However, with S&P 500 margins at or near record highs; how long these gains can continue with organic growth remaining so tepid in unclear. This to me it is one of the biggest signs the current market is at least slightly overvalued. It is also a metric I do not see being discussed much in the financial press.
One contrarian way I have found that can counteract this risk is to look at stocks that have low price to sales ratios and either are temporarily under pressure or are just undervalued by the market given their current performance. Here are a couple of these sorts of low price to sales equities that do look attractive even in an overvalued market.
I have been slowly accumulating the shares of Big 5 Sporting Goods (NASDAQ:BGFV) over the past few weeks. The equity has had a horrid 2014, down almost 50% from where it started the year. The stock is now priced at just a quarter of annual revenues and at a huge discount using this metric to competitors Dick's Sporting Goods (DICK) and Hibbett Sports (NASDAQ:HIBB).
The main driver of Big 5's sell-off have been a couple of disappointing earnings reports and declining same-store sales. The fall in same store revenue has been primarily the result of gun and ammo sales plummeting which has affected all retailers that sell these goods. These sales have plunged more than 40% from last year, when they were bolstered substantially by fears of new gun control legislation as the result of the Newtown massacre. Those hard same store comparisons should no longer factor in the quarters ahead as we are a year from that bump now.
However, despite the fall in same store sales, the company is still solidly profitable. The shares go for eight times trailing earnings and also pay an almost four percent dividend yield as well which should help put a floor under the stock. I believe the shares will richly reward long term value investors once the harshly negative sentiment on sporting goods retailers starts to lift a bit.
Avnet (NYSE:AVT) goes for just 20% of annual revenues. Avnet is one of the largest global distributors of electronic components, enterprise computer and storage products which is about as unsexy a space as exists in the market. It must be more attractive to insiders as a director made a huge buy of almost $8 million of stock last week.
The shares have a lot of value at current levels. The company is consistently is growing earnings in 8% to 10% annual range on back of a yearly 3% to 4% increase in sales. Despite this, Avnet is selling for around nine times forward earnings; an approximate 40% discount to the overall market. The stock also yields 1.4% after recently bumping up its payout. The stock also has a five year projected PEG of under 1 (.87), a sign the market is undervaluing its growth prospects.
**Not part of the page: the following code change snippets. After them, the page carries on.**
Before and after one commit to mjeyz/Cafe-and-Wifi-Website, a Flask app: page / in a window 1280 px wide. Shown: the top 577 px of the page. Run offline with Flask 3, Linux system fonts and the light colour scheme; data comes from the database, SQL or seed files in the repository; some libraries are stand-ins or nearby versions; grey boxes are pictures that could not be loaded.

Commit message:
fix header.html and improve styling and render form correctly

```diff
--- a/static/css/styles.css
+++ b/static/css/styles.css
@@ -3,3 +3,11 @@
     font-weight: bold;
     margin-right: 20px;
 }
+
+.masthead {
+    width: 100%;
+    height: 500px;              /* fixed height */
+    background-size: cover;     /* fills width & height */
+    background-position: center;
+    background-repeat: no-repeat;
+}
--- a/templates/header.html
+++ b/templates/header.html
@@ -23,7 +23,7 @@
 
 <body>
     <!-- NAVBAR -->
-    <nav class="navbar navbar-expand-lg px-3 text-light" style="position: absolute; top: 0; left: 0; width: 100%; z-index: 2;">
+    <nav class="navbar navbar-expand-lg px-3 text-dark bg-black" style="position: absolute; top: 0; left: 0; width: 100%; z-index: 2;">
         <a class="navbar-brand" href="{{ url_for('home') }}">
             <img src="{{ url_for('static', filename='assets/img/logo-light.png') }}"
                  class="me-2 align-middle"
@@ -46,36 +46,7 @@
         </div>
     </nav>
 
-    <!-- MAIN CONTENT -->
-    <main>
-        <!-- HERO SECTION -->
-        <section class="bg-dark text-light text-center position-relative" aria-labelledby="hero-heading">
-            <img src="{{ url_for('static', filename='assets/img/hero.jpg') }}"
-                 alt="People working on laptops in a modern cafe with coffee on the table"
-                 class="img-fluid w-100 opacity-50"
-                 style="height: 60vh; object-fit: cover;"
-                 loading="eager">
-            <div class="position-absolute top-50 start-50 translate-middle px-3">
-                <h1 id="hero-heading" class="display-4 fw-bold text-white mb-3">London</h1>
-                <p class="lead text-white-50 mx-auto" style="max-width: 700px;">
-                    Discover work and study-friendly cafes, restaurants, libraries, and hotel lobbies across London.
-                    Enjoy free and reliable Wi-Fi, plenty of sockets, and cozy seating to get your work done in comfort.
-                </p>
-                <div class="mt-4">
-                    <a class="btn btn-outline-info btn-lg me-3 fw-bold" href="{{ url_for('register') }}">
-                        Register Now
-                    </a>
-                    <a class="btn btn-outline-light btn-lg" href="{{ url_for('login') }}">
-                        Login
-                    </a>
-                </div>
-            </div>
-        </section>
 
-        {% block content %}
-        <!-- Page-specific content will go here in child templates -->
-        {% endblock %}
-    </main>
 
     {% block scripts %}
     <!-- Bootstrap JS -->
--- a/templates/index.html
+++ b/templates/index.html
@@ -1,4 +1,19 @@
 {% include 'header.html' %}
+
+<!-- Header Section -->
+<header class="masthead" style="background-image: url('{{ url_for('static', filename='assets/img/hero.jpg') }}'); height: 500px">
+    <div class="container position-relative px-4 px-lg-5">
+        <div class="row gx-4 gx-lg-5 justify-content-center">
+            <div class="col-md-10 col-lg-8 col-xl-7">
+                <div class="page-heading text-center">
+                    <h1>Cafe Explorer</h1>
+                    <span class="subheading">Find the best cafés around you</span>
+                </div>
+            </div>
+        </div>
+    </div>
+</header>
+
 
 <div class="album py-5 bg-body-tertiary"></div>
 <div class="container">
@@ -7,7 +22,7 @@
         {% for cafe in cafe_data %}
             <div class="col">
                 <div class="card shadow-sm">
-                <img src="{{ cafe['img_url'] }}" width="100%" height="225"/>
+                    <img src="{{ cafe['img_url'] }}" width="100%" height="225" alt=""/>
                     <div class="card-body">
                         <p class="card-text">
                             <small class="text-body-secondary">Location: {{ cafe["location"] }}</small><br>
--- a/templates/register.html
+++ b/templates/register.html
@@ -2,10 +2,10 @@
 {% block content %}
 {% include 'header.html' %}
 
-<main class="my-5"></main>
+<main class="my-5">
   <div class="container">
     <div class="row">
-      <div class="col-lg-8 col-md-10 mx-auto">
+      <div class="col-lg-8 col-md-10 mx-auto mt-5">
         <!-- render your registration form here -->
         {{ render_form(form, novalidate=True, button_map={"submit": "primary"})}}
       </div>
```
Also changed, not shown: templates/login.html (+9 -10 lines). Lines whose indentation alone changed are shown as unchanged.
Disclosure: The author is long BGFV.
The author wrote this article themselves, and it expresses their own opinions. The author is not receiving compensation for it (other than from Seeking Alpha). The author has no business relationship with any company whose stock is mentioned in this article.